[Edit difference data]
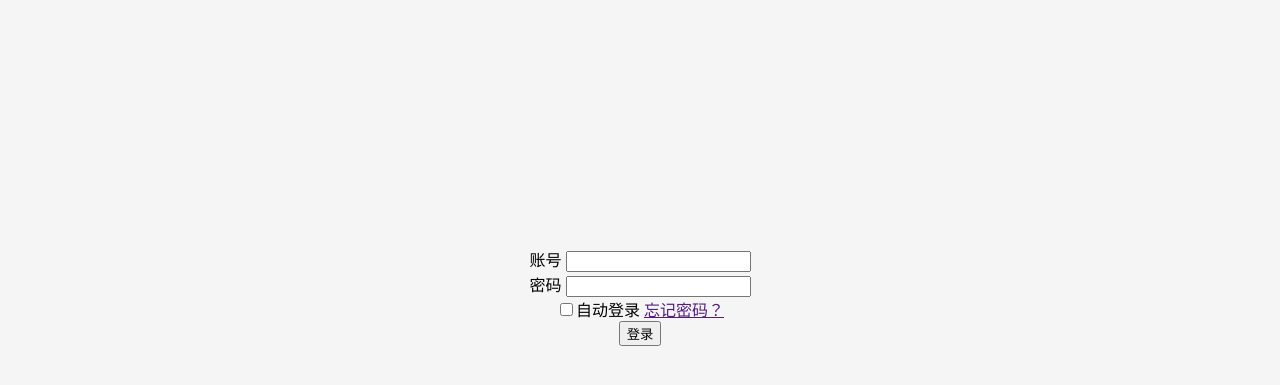
Repository: Jiege005/mytest-software-project
Page: mytest/WebContent/mod1.1.html
An editor plug-in stored every save of this project. The page is shown before and after the next save, followed by the edit.
The browser window is 1280 px wide. The pictures show the whole page.

Above is the page before, as saved 2025-06-18 12:54:35.

### mytest/WebContent/mod1.1.html
<!DOCTYPE html>
<html>
	<head>
		<meta charset="UTF-8">
		<title>登录</title>
		<style type="text/css">
			form{
				text-align: center
			}
			body {
            background-color: #f5f5f5;
            display: flex;
            justify-content: center;
            align-items: center;
            min-height: 80vh;
        }
		</style>
		<style>
			a:link {color:blue;}      /* 未访问链接*/
			a:visited {}  /* 已访问链接 */
			a:hover {color:purple;}  /* 鼠标移动到链接上 */
			a:active {color:purple;}  /* 鼠标点击时 */
		</style>
	</head>
	<body>
		<form>
		  <div class="form-group">
		    <label for="InputAccount">账号</label>
		    <input type="text" class="form-control" id="InputAccount1">
		  </div>
		  <div class="form-group">
		    <label for="exampleInputPassword1">密码</label>
		    <input type="password" class="form-control" id="exampleInputPassword1">
		  </div>
		  <input type="checkbox" value="">自动登录
		  <a href="" target="_blank">忘记密码？</a>
		  <br>
		  <button type="submit" class="btn btn-default">登录</button>
		</form>
	</body>
</html>

After the next save:
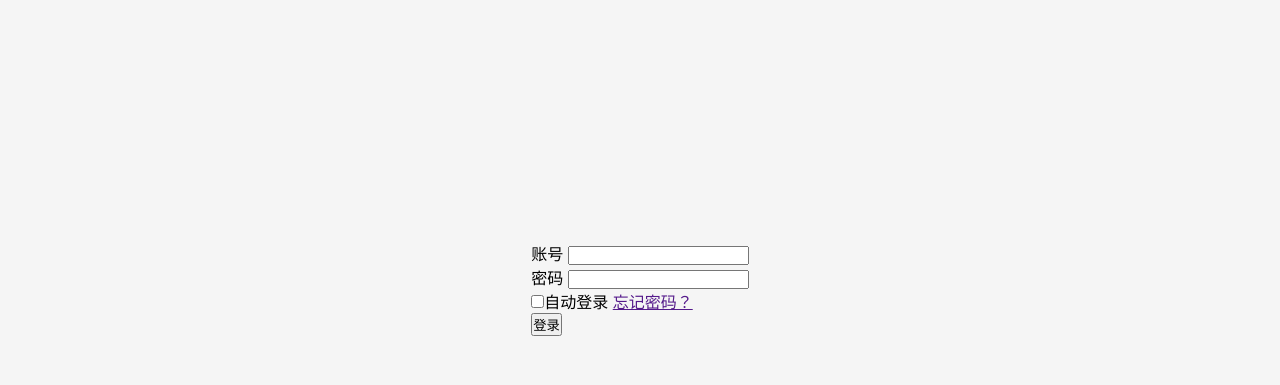
Saved 20 s later.
--- a/mytest/WebContent/mod1.1.html
+++ b/mytest/WebContent/mod1.1.html
@@ -4,9 +4,12 @@
 		<meta charset="UTF-8">
 		<title>登录</title>
 		<style type="text/css">
-			form{
-				text-align: center
-			}
+			* {
+	            margin: 0;
+	            padding: 0;
+	            box-sizing: border-box;
+	            font-family: 'Arial', sans-serif;
+	        }
 			body {
             background-color: #f5f5f5;
             display: flex;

→ **What is being asked**
Select and copy each line from the data that includes the word "align".

→ **Problem solution**
				text-align: center
            align-items: center;
-				text-align: center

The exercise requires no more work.